The National Alliance on Mental Health released a report card “grading” states on their mental health care in 2009. Montana received a “D,” mainly for its overall shortage of mental health care providers, as well as an abundance of stigma and lack of outpatient housing options.
Funding for mental healthcare in the state constitutes only 3.1 percent of the budget, according to a study done by the NASMHPD Research Institute. The National Alliance on Mental Illness states that there has been a general trend across the U.S. of cutting funding for mental health services.
According to the American Hospital Association’s 2009 survey, there is an average of 10.8 psychiatric inpatient beds per 1,000 adults with serious mental illness. Montana was at the bottommost quartile of this range, with fewer than eight beds per 100 patients. A study funded by the Arlington, VA: Treatment Advocacy Center in 2008 suggested a minimum of 9.3 beds per 1,000 people with a serious mental illness, but that is only in tandem with effective community-based services and assisted outpatient treatment programs, which Montana lacks.
Patterson-Croskey says that when she moved from Ohio to Bozeman, she was shocked at the lack of resources for mental health. She says that even smaller Montana towns like Livingston and Dillon had a mental health center, whereas Bozeman did not. In October of 1990 though, she helped to establish the Gallatin Mental Health Center.
She says that another problem at the time that still lingers somewhat today was the lack of education and experience amongst the few professionals who were here.
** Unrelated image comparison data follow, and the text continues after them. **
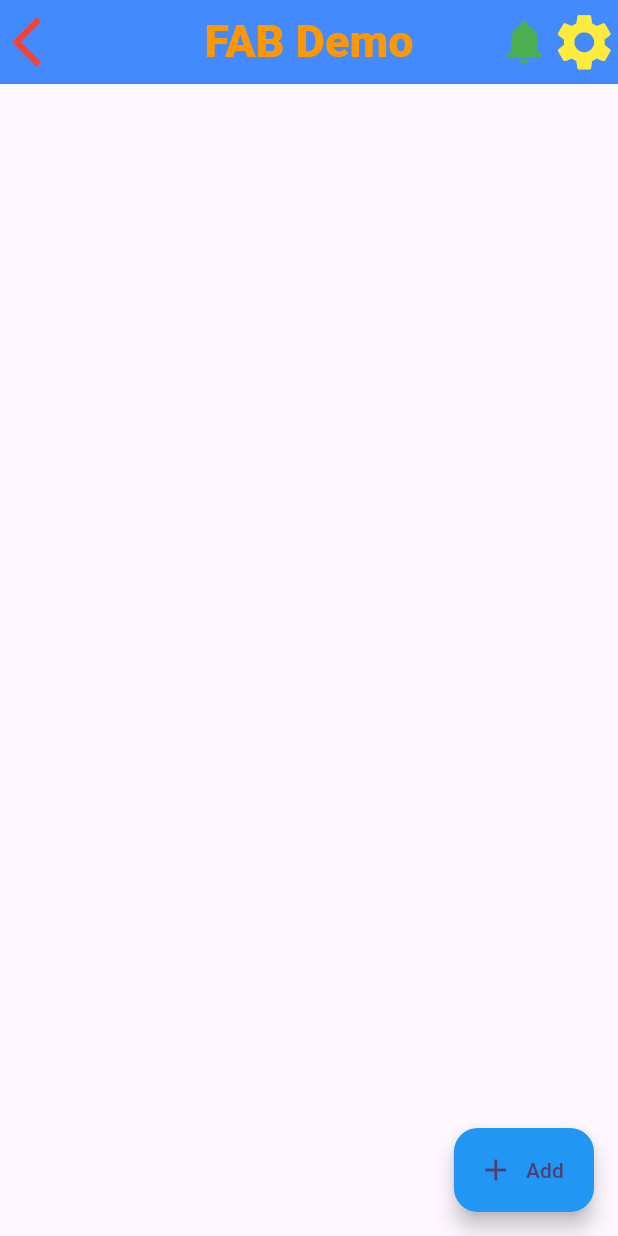
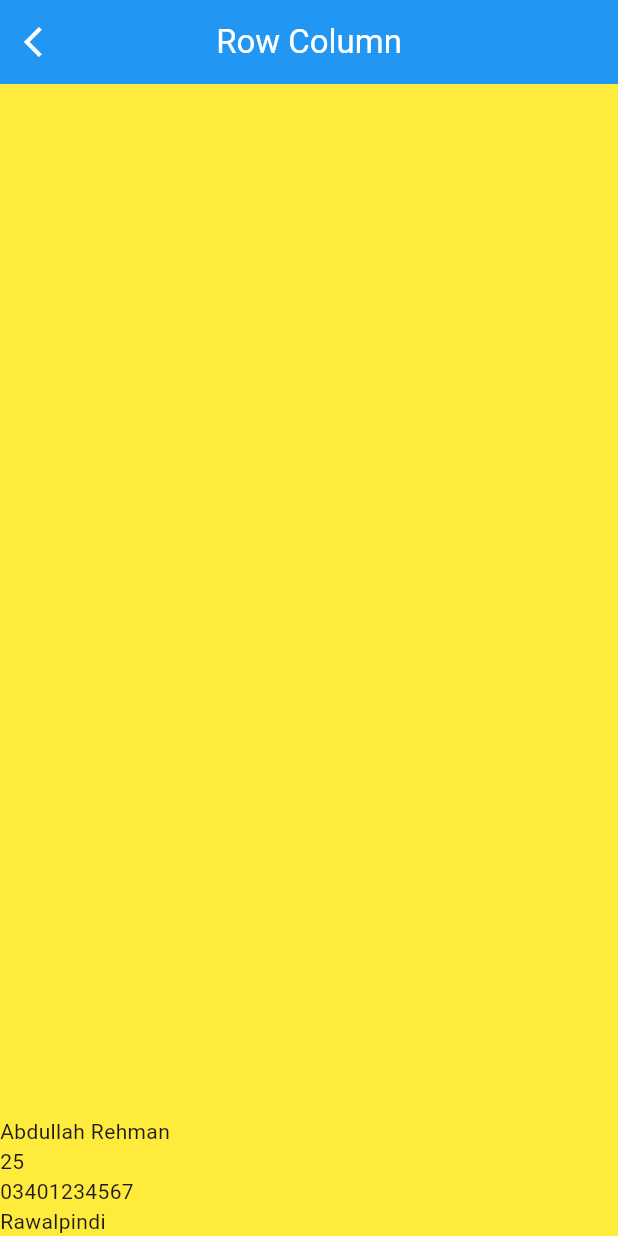
Before and after one commit to AbRehman536/Flutter_sec_8, a Flutter app: the screen it shows after launch, on a phone screen of 412 x 824 dp. Run offline on Flutter 3.47's test engine with Material 3 defaults, Android fonts, the phone set to English and light mode, and no system bars.

Commit message:
Row Column Done

```diff
--- a/lib/main.dart
+++ b/lib/main.dart
@@ -1,6 +1,7 @@
 import 'package:flutter/material.dart';
 import 'package:flutter_sec_8/appbar_demo.dart';
 import 'package:flutter_sec_8/fab_demo.dart';
+import 'package:flutter_sec_8/row_column.dart';
 
 void main() {
   runApp(const MyApp());
@@ -33,7 +34,7 @@
         colorScheme: ColorScheme.fromSeed(seedColor: Colors.deepPurple),
         useMaterial3: true,
       ),
-      home: FABDemo(),
+      home: RowColumnDemo(),
     );
   }
 }
--- /dev/null
+++ b/lib/row_column.dart
@@ -0,0 +1,31 @@
+import 'package:flutter/material.dart';
+
+class RowColumnDemo extends StatelessWidget {
+  const RowColumnDemo({super.key});
+
+  @override
+  Widget build(BuildContext context) {
+    return Scaffold(
+      appBar: AppBar(
+        leading: Icon(Icons.arrow_back_ios),
+        title: Text("Row Column"),
+        backgroundColor: Colors.blue,
+        foregroundColor: Colors.white,
+        centerTitle: true,
+      ),
+      body: Container(
+        width: double.infinity,
+        color: Colors.yellow,
+        child: Column(
+          mainAxisAlignment: MainAxisAlignment.end,
+          crossAxisAlignment: CrossAxisAlignment.start,
+          children: [
+          Text("Abdullah Rehman"),
+          Text("25"),
+          Text("03401234567"),
+          Text("Rawalpindi"),
+        ],),
+      ),
+    );
+  }
+}
```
People who had brief psychotic episodes were always just automatically diagnosed with Schizophrenia, for example. There was only one psychiatric room in the hospital, but few people had the expertise to adequately run it.
While it may seem that mental healthcare in Montana is grim, many reforms are being made.
The 2013 legislature appropriated funds for the creation of a universal suicide screening tool for all county jails and detention facilities, integrating Mental Health First Aid into the core curriculum at the Montana Law Enforcement Academy. All officers and detention officers receive 8 hours of Mental Health First Aid with 4 hours of Question, Persuade, and Refer, according to AFSP.
Patterson agrees that things have greatly improved since she first started in Bozeman. She says that our understanding of the human brain has grown, and we now have a better appreciation for the complexity of mental health (e.g., diagnoses are more carefully made).
However, she says that there are still aspects of the system that could be improved. The fact that someone can start a private practice with very limited education and experience is something that is concerning to her. Also, because of increasing insurance rates, people in poverty are becoming less and less able to access the care they need. While the Affordable Care Act has helped many people, she says that it hasn’t done enough to address this problem.
Funding for the Mental Health Center has also always been limited. Because of this, they are not able to address children with mental illness very well, although recently that is beginning to change.
It is important for people to first be aware of mental illness and to remove the stigma attached to it. The American Association of Suicidology states that talking about suicide with teens can actually be beneficial. Educating the public and encouraging those who deal with mental illness will be a key aspect in addressing this problem in Montana.